South Australian researchers find boiled peanuts could help reduce children’s peanut allergies.
A new clinical trial, funded by the Channel 7 Children’s Research Foundation (CRF), has found that boiling peanuts can help up to 80 per cent of allergic children become desensitised to them.
The clinical trial is published in the journal Clinical & Experimental Allergy.
The trial’s extensive preclinical work was also made possible by CRF grants given to research undertaken by Dr Billy Tao (2017 and 2019), to Associate Professor Tim Chataway (2019) and to Dr Preethi Eldi (2020); each providing the critical preclinical scientific foundation to this clinical trial.
Boiling the nuts changes their chemical composition — lessening the likelihood of an allergic reaction and allowing researchers to gradually introduce nuts, which had been boiled for decreasing amounts of time, to children involved in the year-long trial.
By the end of the trial, 80 per cent of the children could tolerate a dose of 12 unboiled peanuts.
While it is potentially life-changing news for parents of children with severe nut allergies, such as nine-year-old Xavier Connery, experts warn against trying it at home.
However, scientists are working on further research with more widespread applications.
The trial was conducted by Flinders University and the South Australian Health and Medical Research Institute, and involved 70 children aged 6-18 who suffered all from varying degrees of peanut allergies.
“Our clinical trial shows promising early signs in demonstrating that boiling peanuts may provide a safe and effective method for treating peanut-allergic children with sequential doses of boiled and roasted peanuts over an extended period of time,” CRF Fellow and Associate Professor Luke Grzeskowiak said.
Over the first 12 weeks of the trial, the peanuts given to the children were boiled for 12 hours.
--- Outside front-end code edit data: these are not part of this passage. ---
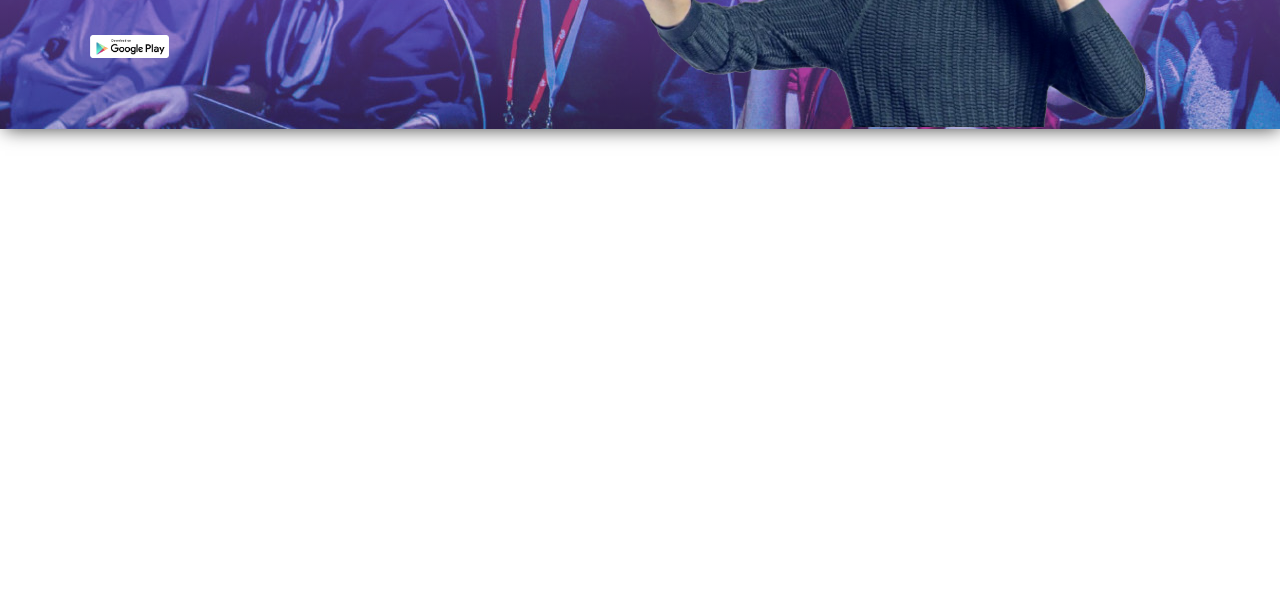
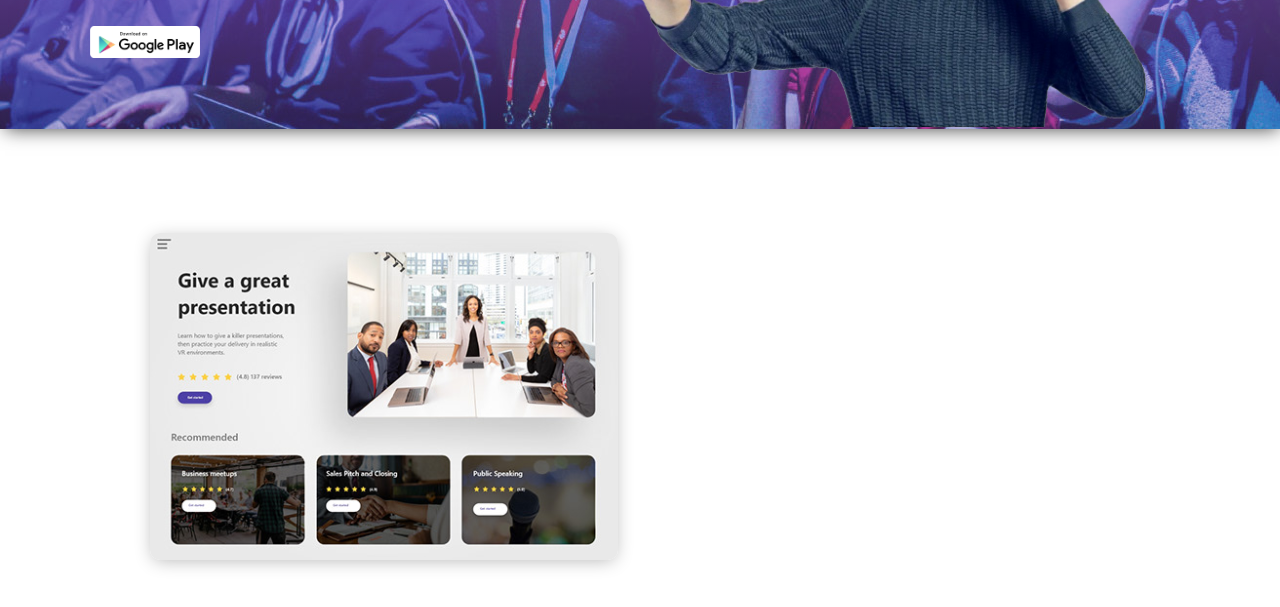
Before and after one commit to RaghavVenkat/levelup-vr, a plain HTML site: page index.html in a window 1280 px wide. Shown: the part 347-954 px from the top of the page. Before the commit the page ends 800 px from the top, so only its background shows below. Drawn offline with Linux system fonts and the light colour scheme; a script that the page names is missing.

Commit message:
soltbox added

```diff
--- a/css/style.css
+++ b/css/style.css
@@ -100,3 +100,17 @@
     0% {transform: translateX(100px);}
     100% {transform: translateX(0px);}
 }
+
+.sheet > .slot{
+    margin:10px;
+    padding: 50px;
+    margin-right:100px;
+    margin-left:100px;
+}
+
+.rounded{
+    border-radius: 10px;
+    box-shadow: 0px 3px 18px -3px rgba(0,0,0,0.3);
+    -webkit-box-shadow: 0px 3px 18px -3px rgba(0,0,0,0.3);
+    -moz-box-shadow: 0px 3px 18px -3px rgba(0,0,0,0.3);
+}
--- a/index.html
+++ b/index.html
@@ -3,8 +3,9 @@
 <head>
     <meta charset="utf-8" />
     <meta http-equiv="X-UA-Compatible" content="IE=edge">
-    <title>LevelUp-VR</title>
+    <title>Levelup VR</title>
     <meta name="viewport" content="width=device-width, initial-scale=1">
+    <link rel="shortcut icon" type="image/png" href="img/vr-icon.png"/>
     <link rel="stylesheet" type="text/css" media="screen" href="css/style.css" />
     <script src="main.js"></script>
 </head>
@@ -30,7 +31,7 @@
                     Improve your speaking presentation skills with guided VR environments and get instant feedback with AI speech mentor.
                 </p>
                 <br>
-                <img class="btn-img" src="img/play-store.png" width="18%">
+                <img class="btn-img" src="img/play-store.png" width="25%">
                 <!-- <img src="img/app-store.png" width="25%"> -->
                 <Br>
                 <br><Br>
@@ -41,8 +42,11 @@
             </span>
         </div>
         <div class="sheet">
-            <div class="">
-
+            <br><br>
+            <div class="slot">
+                <span>
+                    <img class="rounded" src="img/shot1.png">
+                </span>
             </div>
         </div>
     </section>
```
Also changed, not shown: img/shot1.png (added), img/vr-icon.png (added).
Over the next 20 weeks, they were boiled for just two hours and then for the final 20 weeks roasted, unboiled peanuts were given.
While 61 per cent of the participants experienced “treatment-related adverse affects” during the trial, just three children had to withdraw because of the those affects — with scientists saying it “demonstrated a favourable safety profile”.
Of the 67 participants who reached the end of the trial, 56 (or 80 per cent of the original cohort) had become desensitised to the target dose of peanuts.
And of the 45 desensitised participants who were involved in follow-up research six months later, 43 could still consume the target dosage of peanuts with no serious allergic reactions, Grzeskowiak said.
The research is good news for Brigette Connery, and could reduce the stress over meal times for her son Xavier – who is among the 3 per cent of children in the Western world who suffer from peanut allergies.
When he was just 18 months old, Xavier was rushed to hospital after eating a small amount of satay sauce.
“His mouth started swelling up, he started getting hives around his mouth and face and then … he projectile vomited,” Brigette said.
While some paediatricians have previously recommended various types of oral immunotherapy (OIT), including increasing amounts of food allergens given under medical supervision depending in the severity of the allergy, no OIT products have been approved by the Therapeutic Goods Administration.
University of South Australia expert Dr Preethi Eldi, who is looking at developing vaccines for peanut allergies, said studies such as this latest one were a positive step to having OITs approved.
“What these OIT trials do is give you the option to increase your threshold, but depending on you continuing to undergo that treatment,” Eldi said.
“That’s the thing with OIT, (it’s a) long or life-long treatment … it makes it tricky to keep that threshold of desensitisation.”
Eldi said previous studies had shown about 20 per cent of children who had undergone OIT had completely overcome their peanut allergy, while 80 per cent were more tolerant.
Xavier said if was able to overcome his allergy, it would make meal times much more enjoyable.
“Sometimes I feel left out from eating food,” he said.
His mother said she would be much less stressed when she wasn’t present at Xavier’s meal times.
“It would be absolutely life-changing to be really honest with you, because it’s something that’s always in the back of our minds,” Brigette said.
Grzeskowiak said a larger definitive clinical trial would be necessary to further confirm the study’s results.
“With no currently approved treatment for peanut allergy in Australia, there is a lot more research to be done,” he said.
“Oral immunotherapy doesn’t work for everyone and we are in the process of improving our understanding of how these treatments work and what factors can influence how people respond to treatment.
“This will be really important for assessing individual suitability for treatment and improve treatment decisions in the future.”
The Flinders University researchers strongly advised against families trying the experiment at home.
“If you don’t do it correctly, you may be generating a product that’s really still quiet allergic,” Associate Professor Tim Chataway said.